“It was something that you can’t really explain exactly and make someone understand fully, unless you have played with guys like them,” Berry said of Bradford and Hurd. “They are your brothers just as much as your biological brothers. They’ll do anything for you, never quit on you, and always have your back. It was just special to play with them because of their athletic abilities and all the plays we were able to make together because of it. So having them in the backfield made me have the most fun I could have playing football.”
A run-oriented offense under Ben Johnson, the Senators have become known as a program who wins many of their contests by controlling the game clock through physical play.
Berry, Bradford, and Hurd, along with the aforementioned linemen, became the face of a team that brought an entire community together on Friday nights.
“It was a very fun experience, especially since we ran the ball a lot,” Berry said. “Lining up play after play, rushing the ball up the field with the line and the blocking backs, blowing people off the ball … it was great, especially when you reach the goal of getting to the end zone because it wasn’t just one man that scored, but all 11 of you.”

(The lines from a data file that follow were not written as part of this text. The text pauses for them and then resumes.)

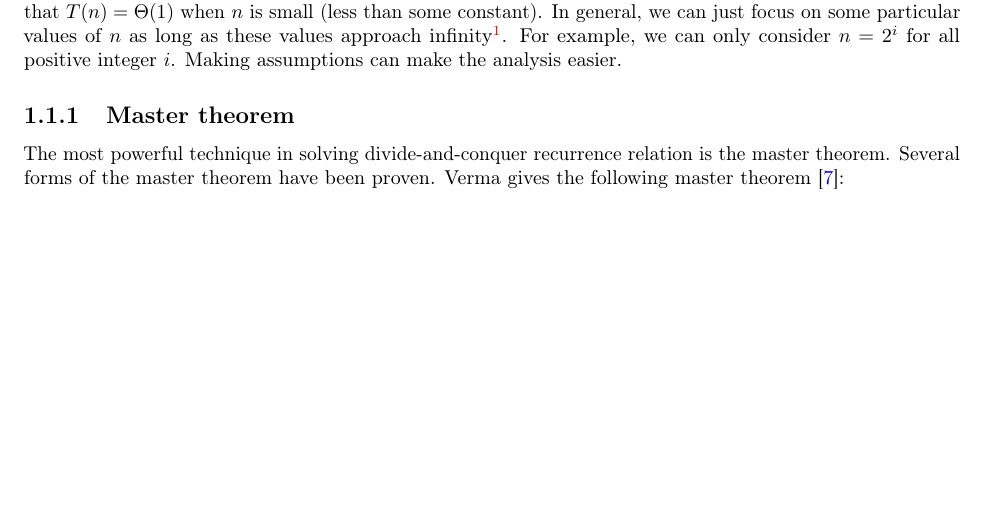
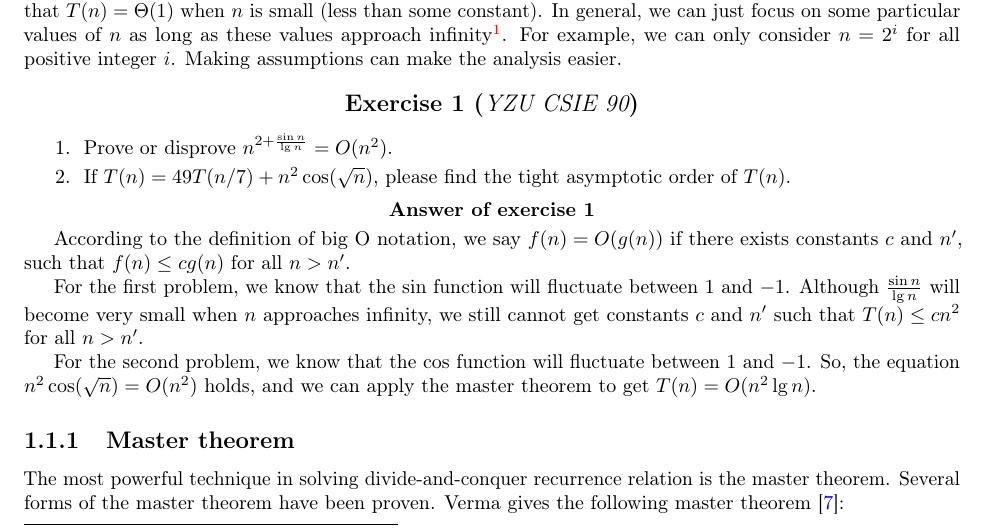
Before and after one commit to yuhanlyu/Snippets, a LaTeX thesis (notes/graduate-school-entrance-exam/main.tex, which reads notes/graduate-school-entrance-exam/chapter1.tex): part of page 1 of 27 before the commit and part of page 1 of 29 after it, cut so that both start at the same text, the shorter picture padded with empty space. Compiled offline with pdfLaTeX.

Commit message:
Chapter 1

```diff
--- a/notes/graduate-school-entrance-exam/chapter1.tex
+++ b/notes/graduate-school-entrance-exam/chapter1.tex
@@ -15,6 +15,18 @@ For those who want to know further about the analysis of algorithms, you can wat
 \section{Recurrence relations}
 During the exam, we are often given a recurrence relation $T(n) = a(n)T(b(n)) + f(n)$, and we need to give to a tight bound of $T(n)$. If the problem statements do not explicitly specify the base care, we usually assume that $T(n) = \Theta(1)$ when $n$ is small (less than some constant). In general, we can just focus on some particular values of $n$ as long as these values approach infinity\footnote{There should be a condition specifying what assumptions are applicable.}. For example, we can only consider $n = 2^i$ for all positive integer $i$.
 Making assumptions can make the analysis easier.
+
+\begin{Exercise}[origin={YZU CSIE 90}]
+\Question Prove or disprove $n^{2 + \frac{\sin n}{\lg n}} = O(n^2)$.
+\Question If $T(n) = 49T(n/7) + n^2 \cos (\sqrt{n})$, please find the tight asymptotic order of $T(n)$.
+\end{Exercise}
+\begin{Answer}
+According to the definition of big O notation, we say $f(n) = O(g(n))$ if there exists constants $c$ and $n'$, such that $f(n) \leq cg(n)$ for all $n > n'$.
+
+For the first problem, we know that the $\sin$ function will fluctuate between $1$ and $-1$. Although $\frac{\sin n}{\lg n}$ will become very small when $n$ approaches infinity, we still cannot get constants $c$ and $n'$ such that $T(n) \leq cn^2$ for all $n > n'$.
+
+For the second problem, we know that the $\cos$ function will fluctuate between $1$ and $-1$. So, the equation $n^2 \cos (\sqrt{n}) = O(n^2)$ holds, and we can apply the master theorem to get $T(n) = O(n^2 \lg n)$.
+\end{Answer}
 
 \subsection{Master theorem}
 The most powerful technique in solving divide-and-conquer recurrence relation is the master theorem.
```
Also changed, not shown: notes/graduate-school-entrance-exam/main.pdf.
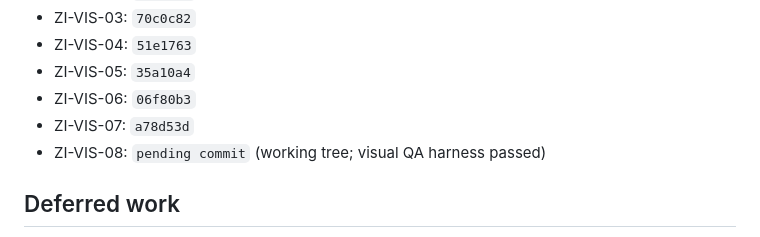
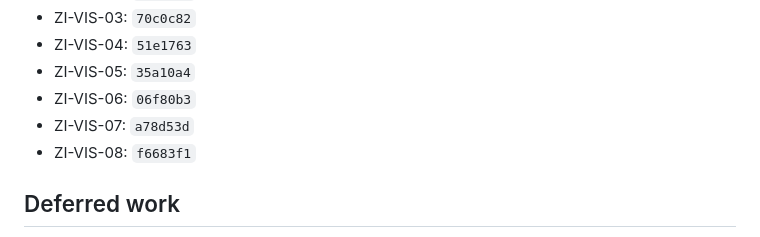
Before and after one commit to prestonpope192/zombie_invasion, a Markdown page: .codex/batches/zombie-invasion-visual-showcase-uplift.md, the part around the change. GitHub-like rendering.

Commit message:
docs: close visual showcase feature queue

```diff
--- a/.codex/batches/zombie-invasion-visual-showcase-uplift.md
+++ b/.codex/batches/zombie-invasion-visual-showcase-uplift.md
@@ -86,7 +86,7 @@ Add repeatable desktop/mobile screenshots, render-text capture, browser-error ch
 - ZI-VIS-05: `35a10a4`
 - ZI-VIS-06: `06f80b3`
 - ZI-VIS-07: `a78d53d`
-- ZI-VIS-08: `pending commit` (working tree; visual QA harness passed)
+- ZI-VIS-08: `f6683f1`
 
 ## Deferred work
 
```
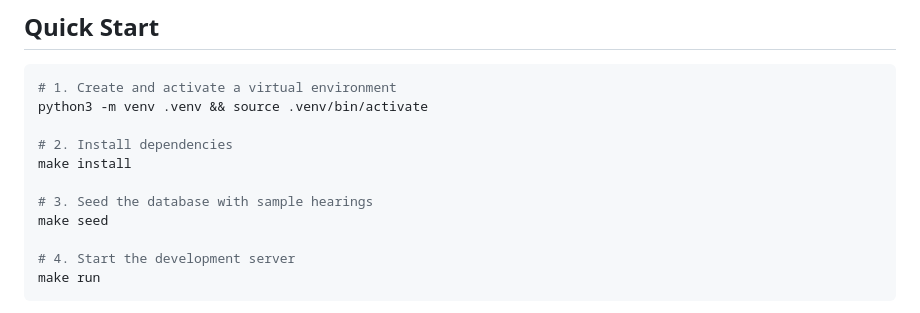
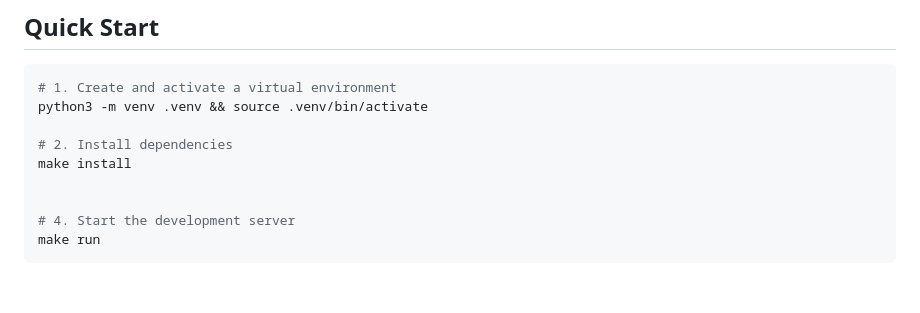
Before and after one commit to luiscarlosgarcia1/hackathon_2026, a Markdown page: README.md, the part around the change. Rendered like a GitHub page; blank space fills up the shorter version.

Commit message:
last update

```diff
--- a/README.md
+++ b/README.md
@@ -10,8 +10,6 @@ python3 -m venv .venv && source .venv/bin/activate
 # 2. Install dependencies
 make install
 
-# 3. Seed the database with sample hearings
-make seed
 
 # 4. Start the development server
 make run
```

While basketball didn’t bring the same amount of team success, optimism has been created over the past two seasons. Guys like LT Maynard and Jordan Frasure, West’s top two scorers and outgoing seniors last winter, gave way to Berry, Bradford, Norman, and Jesse Johnson this year. That quartet, all multi-year contributors in the main rotation, embraced what they could bring to the unit.
“It was always fun, because no matter the outcome, you knew those guys wouldn’t quit on you no matter the disadvantages you are facing,” Berry said. “And we knew our roles pretty well and could give our all to contribute to the team in the best we could by playing those roles, such as defense in my case.”
Two laid-back coaches in Johnson and Bill Hafer — who match Berry’s personality to a certain degree — have helped, especially with their trust.
“It was a great experience to have them as coaches,” Berry said. “They always pushed you, day-by-day, to get better than you were the day before. So we could reach the goals that we set. They both have always believed in me from the first time I played for them and my team. From those things, I had a lot of fun playing for both [Ben] Johnson on the football field and [Bill] Hafer on the court throughout my high school career and made a lot of good memories.”
Lifelong memories that he’ll never forget are what Josh Berry will get to take away from his experiences as a Senator.
“My fondest thought or memory about playing at West would be playing my entire career from kindergarten up, with the same group of tough guys that are all like my own brothers,” Berry said. “Especially on the football field together, we never quit on each other, no matter how bad we were hurting or whatever the circumstances may have been. All of the big plays we made on the football field together, and all of the memories we made together, from offseason to preseason practices, to playing in the mud at The Rock and winning games, were memories that not only made our community proud, but memories that will last a lifetime.”